Portrait of Adolphe Basler.
Oil on canvas.
Signed upper left.
Located lower right.
Has an inscription on the back "Portrait of Mr Adolphe Basler".
111 x 111 cm.
Petits manques, restaurations et repeints.
Oil on canvas, signed lower right. 43.7 x 43.7 in.
French private collection.
Adolphe Basler (1878-1849):

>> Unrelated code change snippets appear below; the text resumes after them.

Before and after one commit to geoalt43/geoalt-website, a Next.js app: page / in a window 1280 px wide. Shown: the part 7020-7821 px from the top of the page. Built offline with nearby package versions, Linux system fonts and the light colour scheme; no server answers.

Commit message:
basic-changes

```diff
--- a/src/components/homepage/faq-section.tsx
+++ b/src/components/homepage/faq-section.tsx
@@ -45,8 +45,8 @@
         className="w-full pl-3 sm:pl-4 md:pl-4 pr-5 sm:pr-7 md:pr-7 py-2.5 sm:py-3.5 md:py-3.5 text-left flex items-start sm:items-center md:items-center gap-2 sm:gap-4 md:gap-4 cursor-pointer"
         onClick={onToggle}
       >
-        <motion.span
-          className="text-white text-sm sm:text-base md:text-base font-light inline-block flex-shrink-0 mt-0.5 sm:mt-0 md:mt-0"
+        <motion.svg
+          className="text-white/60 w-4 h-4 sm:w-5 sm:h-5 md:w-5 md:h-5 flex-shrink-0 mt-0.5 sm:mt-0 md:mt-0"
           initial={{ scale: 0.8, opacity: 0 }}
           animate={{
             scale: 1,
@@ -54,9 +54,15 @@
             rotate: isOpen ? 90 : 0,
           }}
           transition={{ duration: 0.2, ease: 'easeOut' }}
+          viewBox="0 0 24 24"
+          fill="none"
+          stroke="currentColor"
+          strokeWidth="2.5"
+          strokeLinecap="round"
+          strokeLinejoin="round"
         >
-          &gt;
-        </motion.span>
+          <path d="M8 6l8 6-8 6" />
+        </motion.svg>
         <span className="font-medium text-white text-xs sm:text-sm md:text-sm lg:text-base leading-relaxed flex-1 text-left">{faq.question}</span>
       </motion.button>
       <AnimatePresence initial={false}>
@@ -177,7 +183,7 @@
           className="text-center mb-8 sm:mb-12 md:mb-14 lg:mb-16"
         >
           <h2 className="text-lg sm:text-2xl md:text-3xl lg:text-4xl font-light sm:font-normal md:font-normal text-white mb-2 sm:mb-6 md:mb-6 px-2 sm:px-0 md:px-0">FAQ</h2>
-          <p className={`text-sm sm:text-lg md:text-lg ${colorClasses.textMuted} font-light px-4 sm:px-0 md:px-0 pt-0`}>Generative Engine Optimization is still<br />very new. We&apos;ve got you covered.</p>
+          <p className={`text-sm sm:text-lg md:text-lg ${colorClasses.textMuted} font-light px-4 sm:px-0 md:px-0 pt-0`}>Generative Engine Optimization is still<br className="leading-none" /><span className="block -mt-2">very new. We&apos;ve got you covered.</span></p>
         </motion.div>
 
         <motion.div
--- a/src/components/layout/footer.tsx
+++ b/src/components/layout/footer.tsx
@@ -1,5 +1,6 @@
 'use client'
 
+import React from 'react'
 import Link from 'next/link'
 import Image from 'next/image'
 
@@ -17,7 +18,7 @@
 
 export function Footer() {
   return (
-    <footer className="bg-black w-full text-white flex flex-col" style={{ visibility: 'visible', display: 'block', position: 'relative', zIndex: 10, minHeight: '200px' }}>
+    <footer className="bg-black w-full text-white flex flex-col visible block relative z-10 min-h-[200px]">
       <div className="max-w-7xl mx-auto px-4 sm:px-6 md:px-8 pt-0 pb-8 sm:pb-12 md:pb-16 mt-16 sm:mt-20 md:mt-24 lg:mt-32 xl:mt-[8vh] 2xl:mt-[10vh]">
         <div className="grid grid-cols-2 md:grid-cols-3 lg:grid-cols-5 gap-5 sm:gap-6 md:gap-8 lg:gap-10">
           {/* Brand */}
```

Author, collector, art historian, critic and gallery owner, Basler belonged to the artistic milieu of Montparnasse at the beginning of the 20th century. Coming from a family of rabbis from Krakow, he arrived in Paris in 1898 and frequented the Parisian intellectual and literary milieu (Paul Fort and André Salmon) and painters (Modigliani and Pascin). He was introduced there by the Polish poet Mécislas Golberg. He soon opened a gallery where he exhibited Kisling among the first. In the 20's he directed in the Sèvres Gallery where Utrillo, Dufy and Coubine were exhibited. His writings on art are numerous (monographs on contemporary artists, African arts). He participates in aesthetic debates in magazines (Revue Blanche, Mercure de France and Die Aktion, Der Cicerone) and is recognized as an eminent art critic. His friendships with artists, his intellectual influence and his impressive physique have made him a model for many painters: Kisling (who made him a cubist portrait in 1914), Modigliani, Czobel and Grünewald.
The art of Léopold Gottlieb.
Arrived in France in 1899, he was one of the Poles from Montparnasse alongside the painters Hayden, Zak, Mela Muter and the sculptors Ostrowski and Nadelman. His art is marked by his experiences linked to the Avant-Garde (Group of Five from Krakow, the Viennese Secession in which he participated, Fauvism and Cubism at the Salon d'Automne in Paris where he exhibited between 1904 and 1934).
Our portrait of Basler, certainly painted around 1920, reflects these mixed influences. The seated figure possesses a constructive solidity to be matched with the assured psychology of the intellectual. The strong and discontinuous drawing comes from the German expressionists, while the bright green, yellow and brick-red colours are the result of a fauvism that is here somewhat muted.